I thought I'd share this post, (forwarded to me on Twitter by Glen Davies), that describes How to create a portfolio with Evernote.
He describes how he and his class:
He doesn't explore whether the students curate their work as they go along - or the extent to which they collaborate on their learning with others (although of course that doesn't mean they aren't doing that).
Whenever we (us/the students) select technologies to support learning, it's about choosing the process and then the right tools for the job. There is no 'right' technology for e-portfolios - so what do you use, and why?
[Image source: Chapendra - CC BY NC 2.0]
In my role as site facilitator for Software for Learning I am most interested in the proposed discussion.
On the main site of Software for Learning there is a page dedicated to ePortfolios which gives a sound overview and shares links resources and thought inspiring videos.
Under ePortfolios in the 'Browse by Software' we have begun to collate the suggested software that New Zealand teachers are begining to use for this purpose.
However, these resources are simply an overview of a variety of possible software to use, and is far from exhaustive. What I'm interested in here is how you, as teachers, view the learning entailed in the use of ePortfolios and how you came to select a particular software.
The e-Portfolios page on the Enabling e-Learning website has some interesting and useful school stories from Russell Street School and Te Kura o Tiori Burnham School, who use blogger as their e-portfolio. Burnham school use Blogger as part of Google Apps.
Russell Street School uses their e-portfolios as an ongoing record of learning both formative and summative. Their stories, share the setup, documentation, and expectations of staff and students in using their e-portfolios.

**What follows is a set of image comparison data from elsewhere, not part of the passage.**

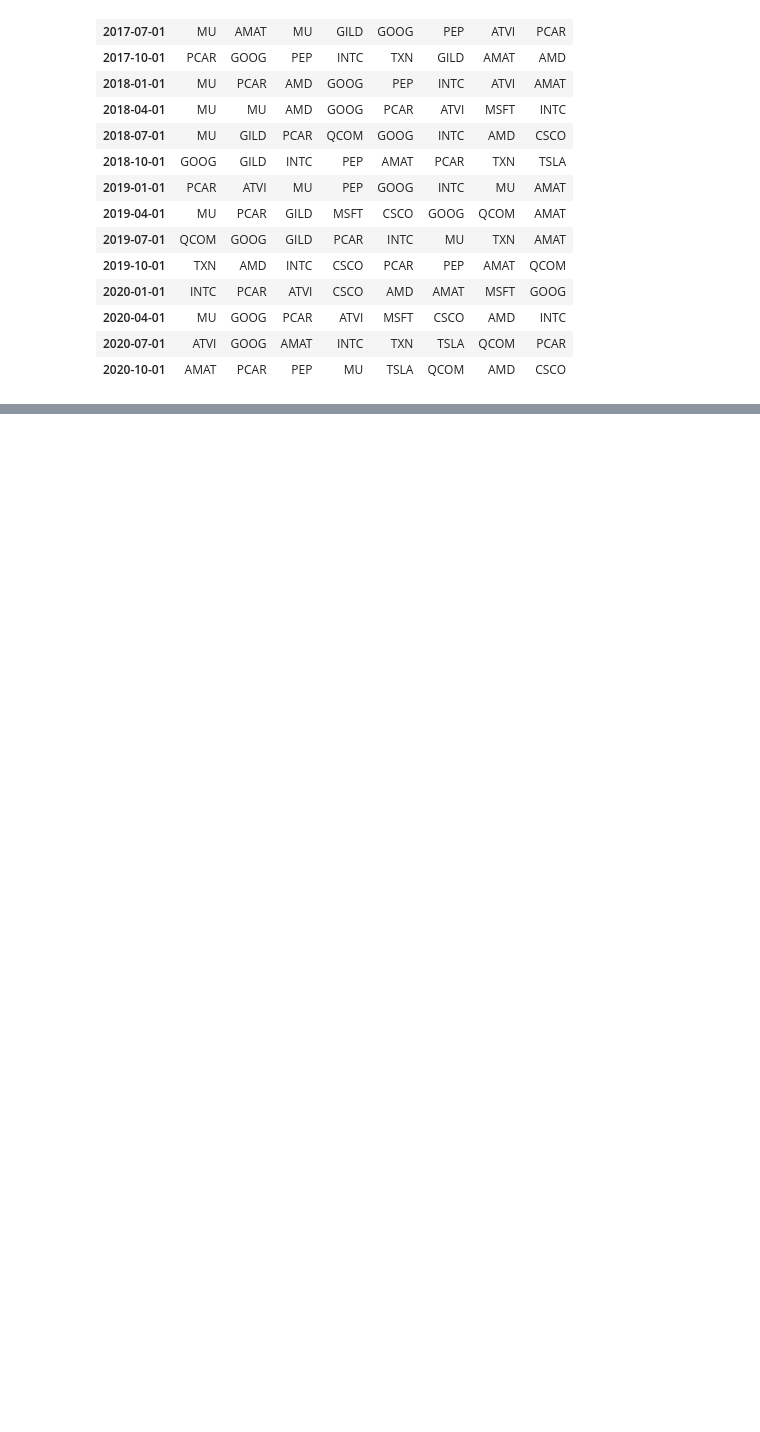
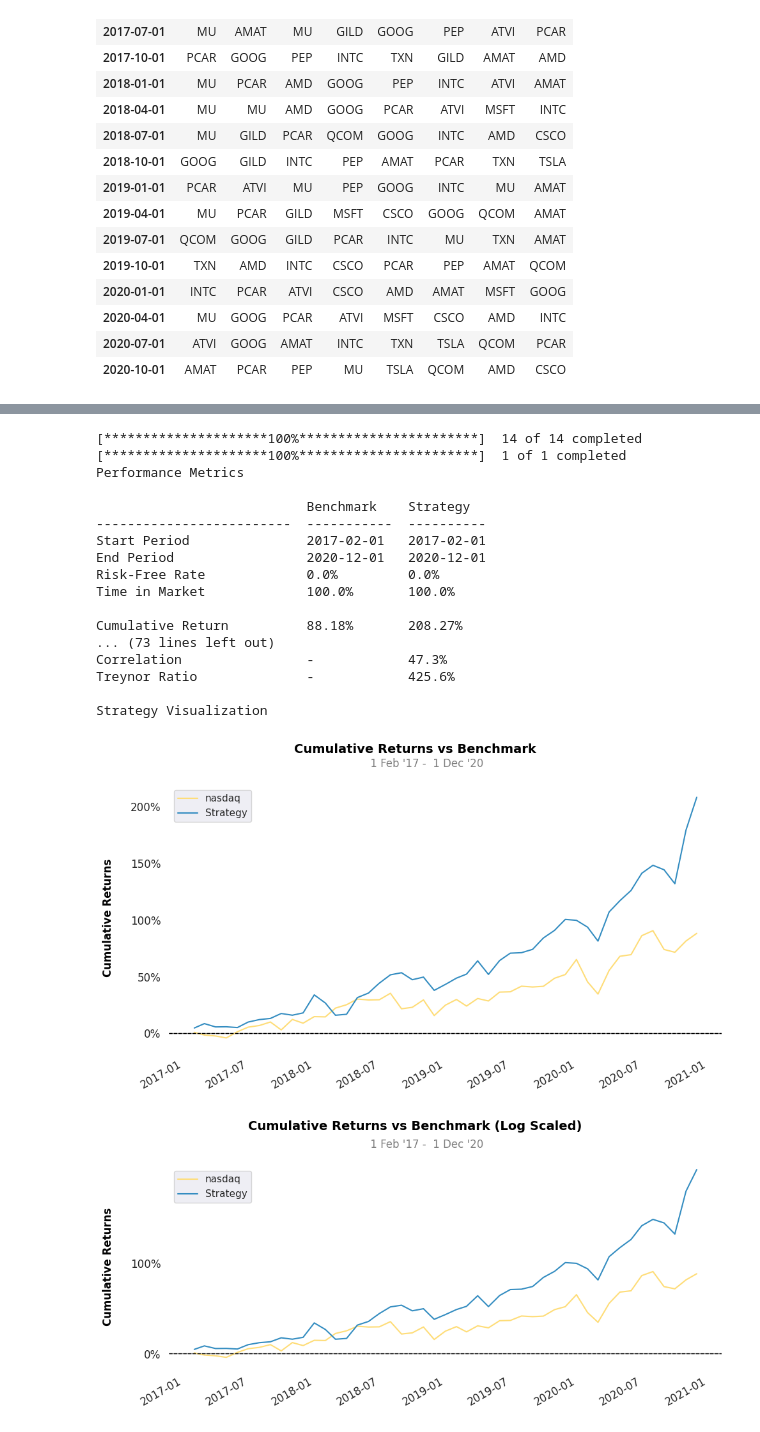
Before and after one commit to savio160502/TCC, a Jupyter notebook: Projeto.ipynb, the cells around one changed output, grey strips where cells are left out. Drawn from its saved outputs; the diff is of its cells as text; code cells hidden in the pictures; blank space fills up the shorter version.

```diff
--- a/Projeto.ipynb
+++ b/Projeto.ipynb
@@ -2243,0 +2301,40 @@ Estrategia_Quantamental(tickers,ratio,f_score_ratio_min,f_score_ratio_max,g_scor
+# %%
+tickers = ['GILD', 'MU', 'AMAT', 'MSFT', 'AMD', 'CSCO', 'QCOM',
+       'GOOG', 'TSLA', 'TXN', 'INTC', 'ATVI', 'PEP', 'PCAR']
+ratio = ['peRatio', 'priceToSalesRatio', 'pbRatio', 'evToSales',
+         'debtToEquity', 'evToFreeCashFlow', 'debtToAssets', 'netDebtToEBITDA']
+year = ['2017','2018', '2019', '2020']
+
+f_score_ratio_max = ['roe', 'returnOnTangibleAssets',
+                     'researchAndDdevelopementToRevenue', 'currentRatio']
+
+f_score_ratio_min = ['averagePayables',
+                     'daysOfInventoryOnHand', 'interestDebtPerShare']
+
+g_score_ratio_max = ['netIncomePerShare', 'freeCashFlowPerShare',
+                     "shareholdersEquityPerShare", 'cashPerShare', 'bookValuePerShare', 'incomeQuality']
+
+ticker_benchmark = 'NDAQ'
+name_benchmark = 'nasdaq'
+
+comparar_estrategia(tickers,ratio,f_score_ratio_min,f_score_ratio_max,g_score_ratio_max,year,ticker_benchmark,name_benchmark,6,'quarter')
+# %% [output]
+[*********************100%***********************]  14 of 14 completed
+[*********************100%***********************]  1 of 1 completed
+Performance Metrics
+
+                           Benchmark    Strategy
+-------------------------  -----------  ----------
+Start Period               2017-02-01   2017-02-01
+End Period                 2020-12-01   2020-12-01
+Risk-Free Rate             0.0%         0.0%
+Time in Market             100.0%       100.0%
+
+Cumulative Return          88.18%       208.27%
+... (73 lines left out)
+Correlation                -            47.3%
+Treynor Ratio              -            425.6%
+
+Strategy Visualization
+[figure, added]
+[figure, added]
```
Also changed, not shown: parts of 5 cells of this notebook.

Burnham School share how they use their e-portfolios and the benefits of differing levels of privacy allowed with Google Apps.